*** PROVIDED DATA ***

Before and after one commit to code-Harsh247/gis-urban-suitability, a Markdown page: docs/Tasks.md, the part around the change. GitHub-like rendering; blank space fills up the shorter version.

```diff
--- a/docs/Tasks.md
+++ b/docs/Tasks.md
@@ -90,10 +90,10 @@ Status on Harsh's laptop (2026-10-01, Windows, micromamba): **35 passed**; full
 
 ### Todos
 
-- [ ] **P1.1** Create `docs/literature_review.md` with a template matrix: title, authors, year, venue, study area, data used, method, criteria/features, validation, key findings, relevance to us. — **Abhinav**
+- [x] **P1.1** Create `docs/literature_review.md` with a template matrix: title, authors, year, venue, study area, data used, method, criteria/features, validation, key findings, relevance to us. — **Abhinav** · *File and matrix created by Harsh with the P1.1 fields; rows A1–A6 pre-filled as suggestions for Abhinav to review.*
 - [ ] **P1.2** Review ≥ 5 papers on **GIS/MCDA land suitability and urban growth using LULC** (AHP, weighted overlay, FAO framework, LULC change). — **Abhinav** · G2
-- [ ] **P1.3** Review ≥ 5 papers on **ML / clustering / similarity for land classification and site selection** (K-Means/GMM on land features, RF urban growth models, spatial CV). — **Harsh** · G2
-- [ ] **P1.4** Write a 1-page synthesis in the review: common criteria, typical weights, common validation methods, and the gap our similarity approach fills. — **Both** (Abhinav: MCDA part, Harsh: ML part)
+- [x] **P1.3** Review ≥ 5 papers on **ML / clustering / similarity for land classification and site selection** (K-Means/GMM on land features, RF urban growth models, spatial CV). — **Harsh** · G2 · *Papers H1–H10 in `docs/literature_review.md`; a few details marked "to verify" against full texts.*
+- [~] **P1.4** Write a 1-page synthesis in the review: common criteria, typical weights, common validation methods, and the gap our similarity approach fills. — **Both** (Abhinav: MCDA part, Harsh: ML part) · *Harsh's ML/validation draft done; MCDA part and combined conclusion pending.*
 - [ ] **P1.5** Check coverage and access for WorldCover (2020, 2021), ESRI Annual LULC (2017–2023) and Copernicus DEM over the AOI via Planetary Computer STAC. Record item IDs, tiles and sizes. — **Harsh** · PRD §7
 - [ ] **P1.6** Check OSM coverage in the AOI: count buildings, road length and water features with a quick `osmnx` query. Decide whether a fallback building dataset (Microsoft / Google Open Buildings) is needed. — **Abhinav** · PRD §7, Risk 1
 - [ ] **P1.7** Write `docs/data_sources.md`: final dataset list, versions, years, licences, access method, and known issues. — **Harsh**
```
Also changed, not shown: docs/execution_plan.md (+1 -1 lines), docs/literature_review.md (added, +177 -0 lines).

*** End of PROVIDED DATA ***
*** PROVIDED DATA ***

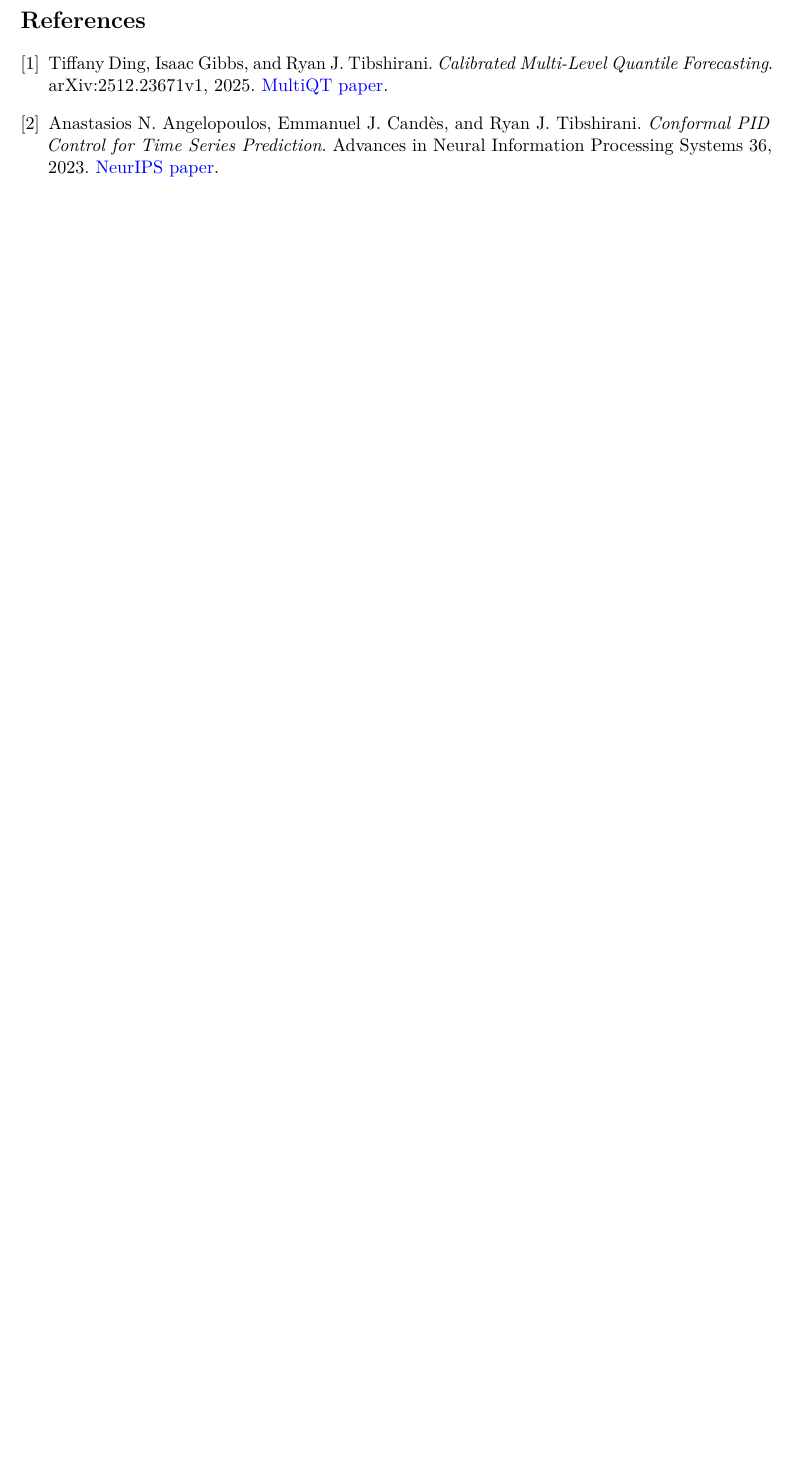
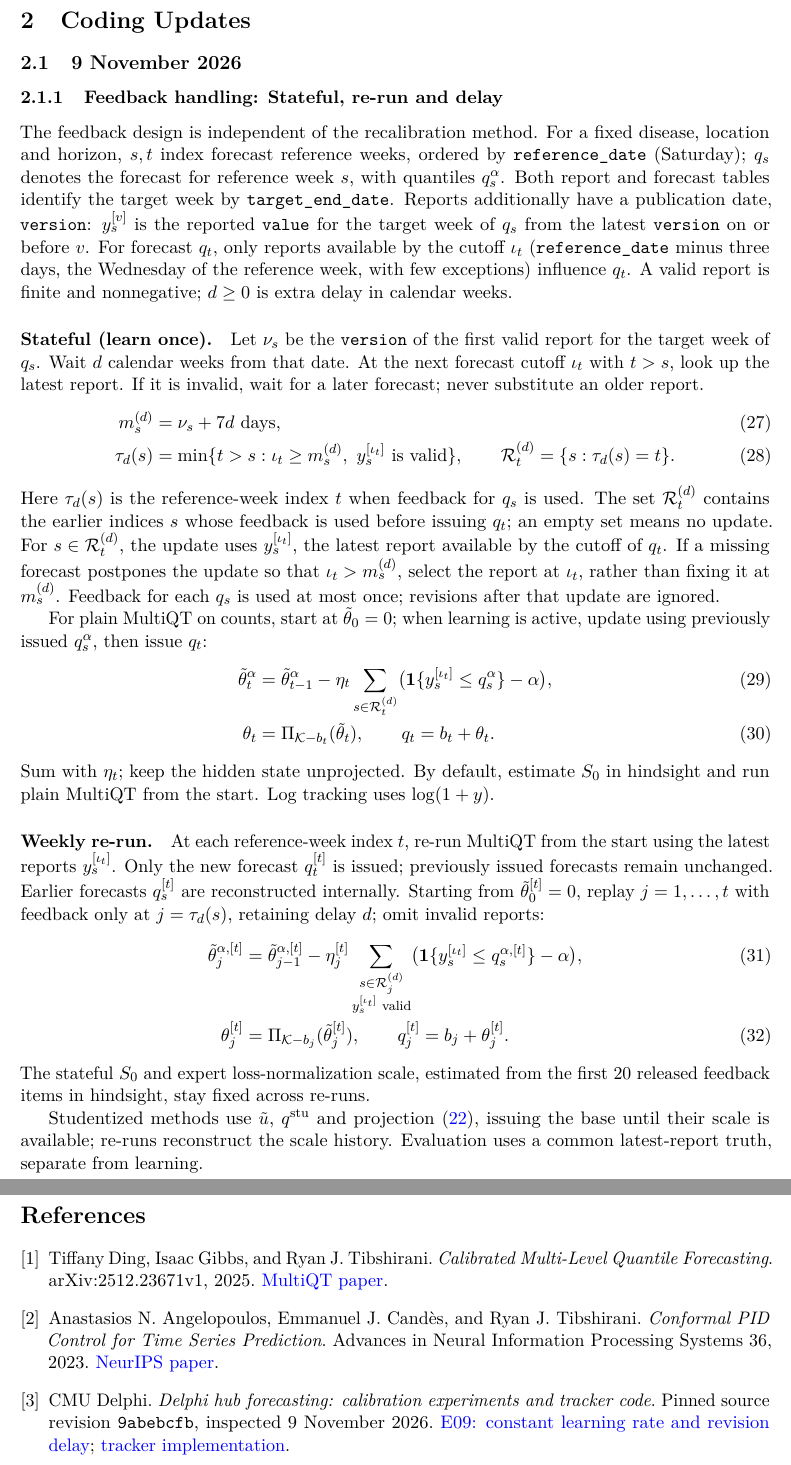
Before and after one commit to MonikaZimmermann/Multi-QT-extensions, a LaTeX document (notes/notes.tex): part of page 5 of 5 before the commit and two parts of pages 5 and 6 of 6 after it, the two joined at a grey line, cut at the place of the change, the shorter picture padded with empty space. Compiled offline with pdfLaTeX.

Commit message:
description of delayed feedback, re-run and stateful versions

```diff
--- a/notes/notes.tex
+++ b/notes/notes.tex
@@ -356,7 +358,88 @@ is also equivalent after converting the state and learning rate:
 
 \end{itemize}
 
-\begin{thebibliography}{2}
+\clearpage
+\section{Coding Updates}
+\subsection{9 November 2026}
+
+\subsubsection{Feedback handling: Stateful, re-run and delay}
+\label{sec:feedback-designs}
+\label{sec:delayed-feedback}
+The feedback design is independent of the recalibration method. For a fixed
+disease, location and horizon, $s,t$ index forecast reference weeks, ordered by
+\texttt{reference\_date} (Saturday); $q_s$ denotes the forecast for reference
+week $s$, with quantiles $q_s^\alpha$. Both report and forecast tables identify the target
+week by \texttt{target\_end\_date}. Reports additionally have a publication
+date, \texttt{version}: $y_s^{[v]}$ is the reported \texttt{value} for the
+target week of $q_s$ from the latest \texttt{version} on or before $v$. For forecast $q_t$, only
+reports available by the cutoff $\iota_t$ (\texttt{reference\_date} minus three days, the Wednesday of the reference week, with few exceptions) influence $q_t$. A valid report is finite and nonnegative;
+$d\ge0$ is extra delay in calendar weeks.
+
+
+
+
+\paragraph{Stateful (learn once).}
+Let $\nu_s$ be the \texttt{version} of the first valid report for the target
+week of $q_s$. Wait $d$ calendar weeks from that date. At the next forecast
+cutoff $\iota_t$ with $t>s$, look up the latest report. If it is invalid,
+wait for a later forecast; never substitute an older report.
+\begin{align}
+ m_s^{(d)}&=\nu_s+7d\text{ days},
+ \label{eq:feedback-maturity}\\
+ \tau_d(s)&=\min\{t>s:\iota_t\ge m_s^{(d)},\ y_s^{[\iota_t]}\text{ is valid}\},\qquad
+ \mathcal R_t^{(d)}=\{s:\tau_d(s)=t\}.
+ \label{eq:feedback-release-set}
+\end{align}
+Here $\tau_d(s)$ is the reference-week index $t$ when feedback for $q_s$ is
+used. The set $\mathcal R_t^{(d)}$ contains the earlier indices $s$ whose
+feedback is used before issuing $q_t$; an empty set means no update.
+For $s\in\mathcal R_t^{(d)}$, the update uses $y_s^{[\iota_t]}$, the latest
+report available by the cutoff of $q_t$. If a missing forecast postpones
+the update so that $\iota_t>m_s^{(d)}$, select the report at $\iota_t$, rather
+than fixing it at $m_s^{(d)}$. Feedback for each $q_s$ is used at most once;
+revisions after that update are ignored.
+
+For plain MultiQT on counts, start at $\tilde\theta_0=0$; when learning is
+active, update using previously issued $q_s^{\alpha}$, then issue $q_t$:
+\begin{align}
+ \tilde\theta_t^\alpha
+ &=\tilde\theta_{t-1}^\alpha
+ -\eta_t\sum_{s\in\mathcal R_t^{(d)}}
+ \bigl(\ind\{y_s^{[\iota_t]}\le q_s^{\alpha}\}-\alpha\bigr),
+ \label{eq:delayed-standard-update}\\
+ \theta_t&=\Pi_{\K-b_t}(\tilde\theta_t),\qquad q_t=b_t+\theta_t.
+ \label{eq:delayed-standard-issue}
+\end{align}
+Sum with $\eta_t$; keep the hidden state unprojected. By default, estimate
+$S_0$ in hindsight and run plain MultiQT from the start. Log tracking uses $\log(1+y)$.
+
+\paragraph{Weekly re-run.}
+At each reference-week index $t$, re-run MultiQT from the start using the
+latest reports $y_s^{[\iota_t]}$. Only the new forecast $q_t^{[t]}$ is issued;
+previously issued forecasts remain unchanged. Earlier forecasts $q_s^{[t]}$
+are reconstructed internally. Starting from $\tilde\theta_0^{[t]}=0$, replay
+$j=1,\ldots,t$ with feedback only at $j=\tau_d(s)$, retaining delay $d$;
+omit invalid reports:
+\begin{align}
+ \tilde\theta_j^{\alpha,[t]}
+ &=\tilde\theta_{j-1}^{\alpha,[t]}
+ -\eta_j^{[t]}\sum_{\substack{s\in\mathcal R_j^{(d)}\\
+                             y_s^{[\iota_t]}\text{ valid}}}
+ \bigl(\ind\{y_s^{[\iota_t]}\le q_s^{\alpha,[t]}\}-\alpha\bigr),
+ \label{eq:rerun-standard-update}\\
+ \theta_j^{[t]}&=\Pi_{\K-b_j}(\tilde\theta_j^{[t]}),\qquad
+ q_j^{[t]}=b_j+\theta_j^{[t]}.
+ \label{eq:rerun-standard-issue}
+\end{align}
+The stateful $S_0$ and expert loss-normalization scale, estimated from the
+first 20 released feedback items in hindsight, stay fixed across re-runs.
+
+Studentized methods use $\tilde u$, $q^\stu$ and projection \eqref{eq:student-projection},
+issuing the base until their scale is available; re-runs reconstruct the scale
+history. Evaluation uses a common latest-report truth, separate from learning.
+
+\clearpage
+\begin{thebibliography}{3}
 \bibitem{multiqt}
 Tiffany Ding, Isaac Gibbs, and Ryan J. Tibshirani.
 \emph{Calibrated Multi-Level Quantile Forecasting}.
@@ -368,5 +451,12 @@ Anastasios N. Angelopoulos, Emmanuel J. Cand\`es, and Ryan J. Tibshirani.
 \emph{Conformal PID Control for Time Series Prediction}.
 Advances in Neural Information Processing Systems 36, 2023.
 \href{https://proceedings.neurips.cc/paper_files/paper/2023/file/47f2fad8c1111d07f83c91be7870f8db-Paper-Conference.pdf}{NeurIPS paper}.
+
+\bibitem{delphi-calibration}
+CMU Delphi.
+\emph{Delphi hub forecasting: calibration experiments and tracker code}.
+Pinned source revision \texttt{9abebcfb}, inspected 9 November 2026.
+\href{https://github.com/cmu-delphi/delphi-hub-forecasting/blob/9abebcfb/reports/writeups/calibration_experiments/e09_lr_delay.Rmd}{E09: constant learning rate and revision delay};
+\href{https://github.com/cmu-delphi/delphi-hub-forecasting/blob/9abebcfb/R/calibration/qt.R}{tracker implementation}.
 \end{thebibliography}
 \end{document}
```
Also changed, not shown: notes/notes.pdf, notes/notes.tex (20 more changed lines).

*** End of PROVIDED DATA ***

| TASK |
Filter the entries and copy out every line with the word "standard".

| RESPONSE AREA |
+ \label{eq:delayed-standard-update}\\
+ \label{eq:delayed-standard-issue}
+ \label{eq:rerun-standard-update}\\
+ \label{eq:rerun-standard-issue}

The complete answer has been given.